TASK STATEMENT: In the entries below, every line with the string "colors" is to be reported.

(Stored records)
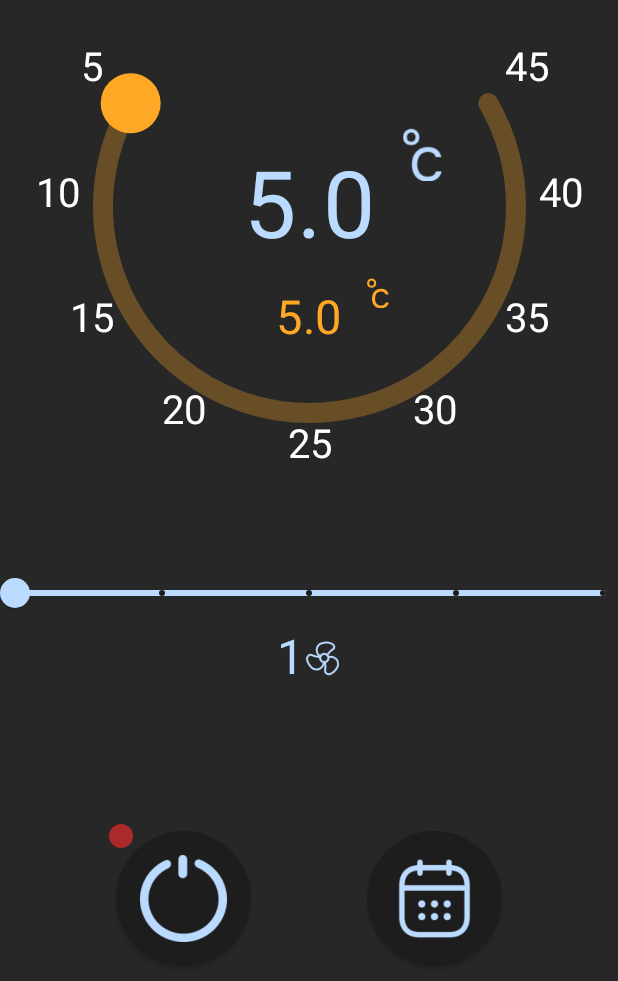
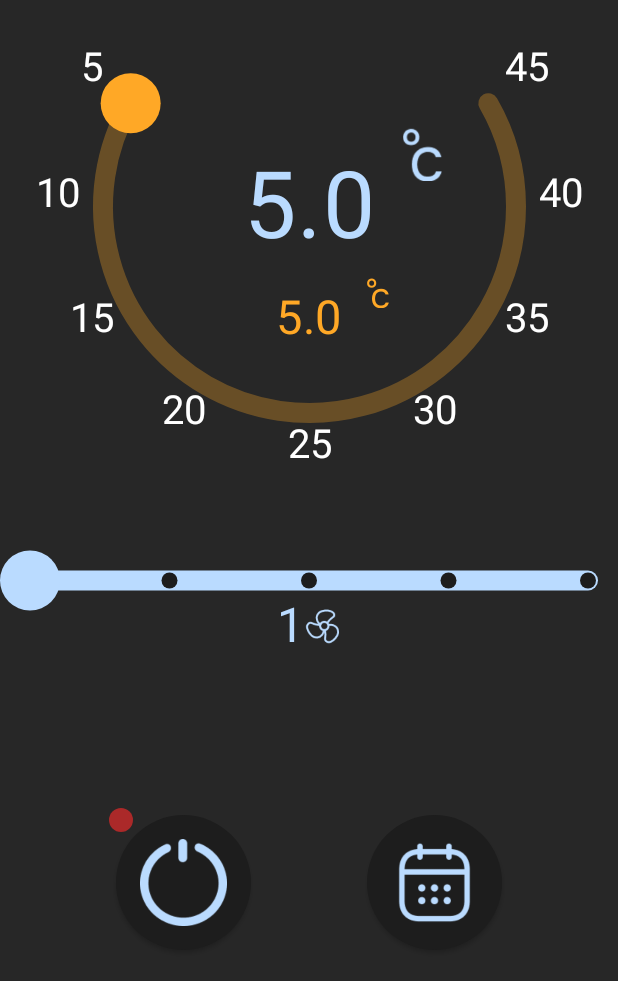
Before and after one commit to VopRos-ZP/CityronCompose, an Android app built with Jetpack Compose: the composable M3TempScreen shown on its own in the app's theme, on a phone screen of 412 x 824 dp. Shown: the top 981 px of the screen. Run offline under Robolectric (Android 15) with nearby library versions, the phone set to English and light mode, and no system bars; our stand-ins replace Dagger/Hilt's generated code; network calls fail.

Commit message:
Изменение поведения FanSlider

```diff
--- a/app/src/main/java/ru/cityron/presentation/components/FanSlider.kt
+++ b/app/src/main/java/ru/cityron/presentation/components/FanSlider.kt
@@ -1,37 +1,119 @@
 package ru.cityron.presentation.components
 
+import androidx.compose.foundation.Canvas
+import androidx.compose.foundation.gestures.detectDragGestures
+import androidx.compose.foundation.gestures.detectTapGestures
+import androidx.compose.foundation.layout.Box
+import androidx.compose.foundation.layout.fillMaxSize
+import androidx.compose.foundation.layout.fillMaxWidth
+import androidx.compose.foundation.layout.height
+import androidx.compose.foundation.layout.padding
 import androidx.compose.material.MaterialTheme
-import androidx.compose.material.Slider
-import androidx.compose.material.SliderDefaults
 import androidx.compose.runtime.Composable
+import androidx.compose.runtime.LaunchedEffect
+import androidx.compose.runtime.getValue
+import androidx.compose.runtime.mutableIntStateOf
+import androidx.compose.runtime.mutableStateOf
+import androidx.compose.runtime.remember
+import androidx.compose.runtime.setValue
 import androidx.compose.ui.Modifier
+import androidx.compose.ui.geometry.Offset
+import androidx.compose.ui.graphics.StrokeCap
+import androidx.compose.ui.input.pointer.PointerInputScope
+import androidx.compose.ui.input.pointer.pointerInput
+import androidx.compose.ui.unit.dp
 import kotlin.math.roundToInt
 
 @Composable
 fun FanSlider(
-    modifier: Modifier = Modifier,
-    fan: Int,
-    onFanChange: (Int) -> Unit,
-    onFanChangeFinished: (Int) -> Unit = {}
+    values: List<Int>,
+    value: Int,
+    onFinishChange: (Int) -> Unit,
+    onValueChange: (Int) -> Unit = {},
 ) {
-    Slider(
-        modifier = modifier,
-        value = fan.toFloat(),
-        onValueChange = {
-            if (it in (it - 0.49f)..<(it + 0.5f))
-            onFanChange(it.roundToInt())
-        },
-        steps = 3,
-        valueRange = 1f..5f,
-        colors = SliderDefaults.colors(
-            inactiveTickColor = MaterialTheme.colors.primary,
-            activeTickColor = MaterialTheme.colors.primary,
-            thumbColor = MaterialTheme.colors.primaryVariant,
-            activeTrackColor = MaterialTheme.colors.primaryVariant,
-            inactiveTrackColor = MaterialTheme.colors.primaryVariant,
-        ),
-        onValueChangeFinished = {
-            onFanChangeFinished(fan)
+    val stepCount = values.size - 1
+    val primary = MaterialTheme.colors.primary
+    val variant = MaterialTheme.colors.primaryVariant
+
+    var positionValue by remember { mutableIntStateOf(value) }
+    var isTap by remember { mutableStateOf(false) }
+    var isDragging by remember { mutableStateOf(false) }
+
+    LaunchedEffect(key1 = value) {
+        positionValue = value
+    }
+    LaunchedEffect(key1 = isDragging, key2 = positionValue) {
+        if (!isDragging && positionValue != value) {
+            onFinishChange(positionValue)
         }
-    )
+    }
+    LaunchedEffect(key1 = isTap, key2 = positionValue) {
+        if (isTap && positionValue != value) {
+            onFinishChange(positionValue)
+        }
+    }
+
+    val calcPositionValueByOffset: PointerInputScope.(Offset) -> Unit = {
+        val stepWidth = size.width / stepCount
+        val newValue = (it.x / stepWidth).roundToInt() + 1
+        positionValue = newValue.coerceIn(values.first(), values.last())
+        onValueChange(positionValue)
+    }
+    Box(
+        modifier = Modifier
+            .fillMaxWidth()
+            .height(10.dp)
+            .padding(horizontal = 20.dp)
+            .pointerInput(Unit) {
+                detectTapGestures {
+                    isTap = false
+                    calcPositionValueByOffset(it)
+                    isTap = true
+                }
+            }
+            .pointerInput(Unit) {
+                detectDragGestures(
+                    onDragStart = { isDragging = true },
+                    onDragEnd = { isDragging = false },
+                    onDrag = { it, _ -> calcPositionValueByOffset(it.position) }
+                )
+            }
+    ) {
+        Canvas(modifier = Modifier.fillMaxSize()) {
+            val strokeWidth = 20f
+            val thumbRadius = 30f
+
+            drawLine(
+                color = variant,
+                start = Offset(x = 0f, y = center.y),
+                end = Offset(x = size.width, y = center.y),
+                strokeWidth = strokeWidth,
+                cap = StrokeCap.Round
+            )
+
+            val stepWidth = size.width / stepCount
+            values.forEachIndexed { index, _ ->
+                drawCircle(
+                    color = primary,
+                    radius = 8f,
+                    center = Offset(index * stepWidth, size.height / 2)
+                )
+            }
+
+            drawCircle(
+                color = variant,
+                radius = thumbRadius,
+                center = Offset(values.indexOf(positionValue) * stepWidth, center.y)
+            )
+            if (isDragging) {
+                drawCircle(
+                    color = variant,
+                    radius = thumbRadius * 2f,
+                    center = Offset(values.indexOf(positionValue) * stepWidth, center.y),
+                    alpha = 0.25f
+                )
+            }
+
+        }
+    }
 }
--- a/app/src/main/java/ru/cityron/presentation/components/Termostat.kt
+++ b/app/src/main/java/ru/cityron/presentation/components/Termostat.kt
@@ -154,9 +154,10 @@ fun Thermostat(
             )
             if (isDragging) {
                 drawCircle(
-                    color = Color(0x40FFA826),
+                    color = secondary,
                     radius = thumbRadius * 2f,
-                    center = Offset(indicatorX, indicatorY)
+                    center = Offset(indicatorX, indicatorY),
+                    alpha = 0.25f
                 )
             }
             // Draw the temperature values
--- a/app/src/main/java/ru/cityron/presentation/screens/m3tabs/M3TabsScreen.kt
+++ b/app/src/main/java/ru/cityron/presentation/screens/m3tabs/M3TabsScreen.kt
@@ -1,12 +1,8 @@
 package ru.cityron.presentation.screens.m3tabs
 
-import android.util.Log
 import androidx.compose.animation.AnimatedContent
-import androidx.compose.animation.AnimatedVisibility
-import androidx.compose.foundation.Canvas
 import androidx.compose.foundation.ExperimentalFoundationApi
 import androidx.compose.foundation.background
-import androidx.compose.foundation.gestures.detectTapGestures
 import androidx.compose.foundation.layout.Arrangement
 import androidx.compose.foundation.layout.Box
 import androidx.compose.foundation.layout.Column
@@ -15,45 +11,32 @@ import androidx.compose.foundation.layout.Row
 import androidx.compose.foundation.layout.Spacer
 import androidx.compose.foundation.layout.fillMaxSize
 import androidx.compose.foundation.layout.fillMaxWidth
-import androidx.compose.foundation.layout.height
 import androidx.compose.foundation.layout.offset
 import androidx.compose.foundation.layout.padding
 import androidx.compose.foundation.layout.size
-import androidx.compose.foundation.layout.width
 import androidx.compose.foundation.pager.HorizontalPager
 import androidx.compose.foundation.pager.rememberPagerState
 import androidx.compose.foundation.shape.RoundedCornerShape
 import androidx.compose.material.Button
 import androidx.compose.material.ButtonDefaults
 import androidx.compose.material.Icon
-import androidx.compose.material.IconButton
 import androidx.compose.material.MaterialTheme
-import androidx.compose.material.Slider
-import androidx.compose.material.SliderDefaults
-import androidx.compose.material.Tab
-import androidx.compose.material.TabRow
 import androidx.compose.material.Text
 import androidx.compose.runtime.Composable
 import androidx.compose.runtime.LaunchedEffect
 import androidx.compose.runtime.collectAsState
 import androidx.compose.runtime.getValue
-import androidx.compose.runtime.mutableFloatStateOf
 import androidx.compose.runtime.mutableIntStateOf
 import androidx.compose.runtime.mutableStateOf
 import androidx.compose.runtime.remember
-import androidx.compose.runtime.rememberCoroutineScope
 import androidx.compose.runtime.setValue
 import androidx.compose.ui.Alignment
 import androidx.compose.ui.Modifier
-import androidx.compose.ui.geometry.Offset
 import androidx.compose.ui.graphics.Color
-import androidx.compose.ui.input.pointer.pointerInput
-import androidx.compose.ui.layout.onSizeChanged
 import androidx.compose.ui.res.painterResource
 import androidx.compose.ui.unit.dp
 import androidx.compose.ui.unit.sp
 import androidx.hilt.navigation.compose.hiltViewModel
-import kotlinx.coroutines.launch
 import ru.cityron.R
 import ru.cityron.domain.utils.Temp
 import ru.cityron.presentation.components.DrawerScaffold
@@ -123,8 +106,7 @@ private fun M3TempScreen(
     val viewModel: M3ViewModel = hiltViewModel()
     val state by viewModel.state.collectAsState()
     if (state != null) {
-        var fan by remember(state) { mutableIntStateOf(state!!.set.fan) }
-        var displayFan by remember(state) { mutableIntStateOf(state!!.set.fan) }
+        var fan by remember { mutableIntStateOf(state!!.set.fan) }
         val statusColor by remember(state) {
             mutableStateOf(
                 when (state!!.set.power == 1) {
@@ -167,15 +149,14 @@ private fun M3TempScreen(
                     tint = MaterialTheme.colors.primaryVariant
                 )
             }
-            Column {
+            Column(
+                verticalArrangement = Arrangement.spacedBy(6.dp)
+            ) {
                 FanSlider(
-                    modifier = Modifier.fillMaxWidth(),
-                    fan = fan,
-                    onFanChange = { fan = it },
-                    onFanChangeFinished = {
-                        displayFan = fan
-                        viewModel.setFan(fan)
-                    }
+                    values = listOf(1, 2, 3, 4, 5),
+                    value = state!!.set.fan,
+                    onValueChange = { fan = it },
+                    onFinishChange = { viewModel.setFan(it) }
                 )
                 Row(
                     modifier = Modifier.fillMaxWidth(),
@@ -183,7 +164,7 @@ private fun M3TempScreen(
                     horizontalArrangement = Arrangement.Center
                 ) {
                     Text(
-                        text = "$displayFan",
+                        text = "$fan",
                         color = MaterialTheme.colors.primaryVariant,
                         fontSize = 32.sp
                     )
```
Also changed, not shown: app/src/main/java/ru/cityron/presentation/screens/editScheduler/EditSchedulerScreen.kt (+4 -5 lines).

SOLUTION TO THIS EXERCISE:
-        colors = SliderDefaults.colors(
-            inactiveTickColor = MaterialTheme.colors.primary,
-            activeTickColor = MaterialTheme.colors.primary,
-            thumbColor = MaterialTheme.colors.primaryVariant,
-            activeTrackColor = MaterialTheme.colors.primaryVariant,
-            inactiveTrackColor = MaterialTheme.colors.primaryVariant,
+    val primary = MaterialTheme.colors.primary
+    val variant = MaterialTheme.colors.primaryVariant
                     tint = MaterialTheme.colors.primaryVariant
                         color = MaterialTheme.colors.primaryVariant,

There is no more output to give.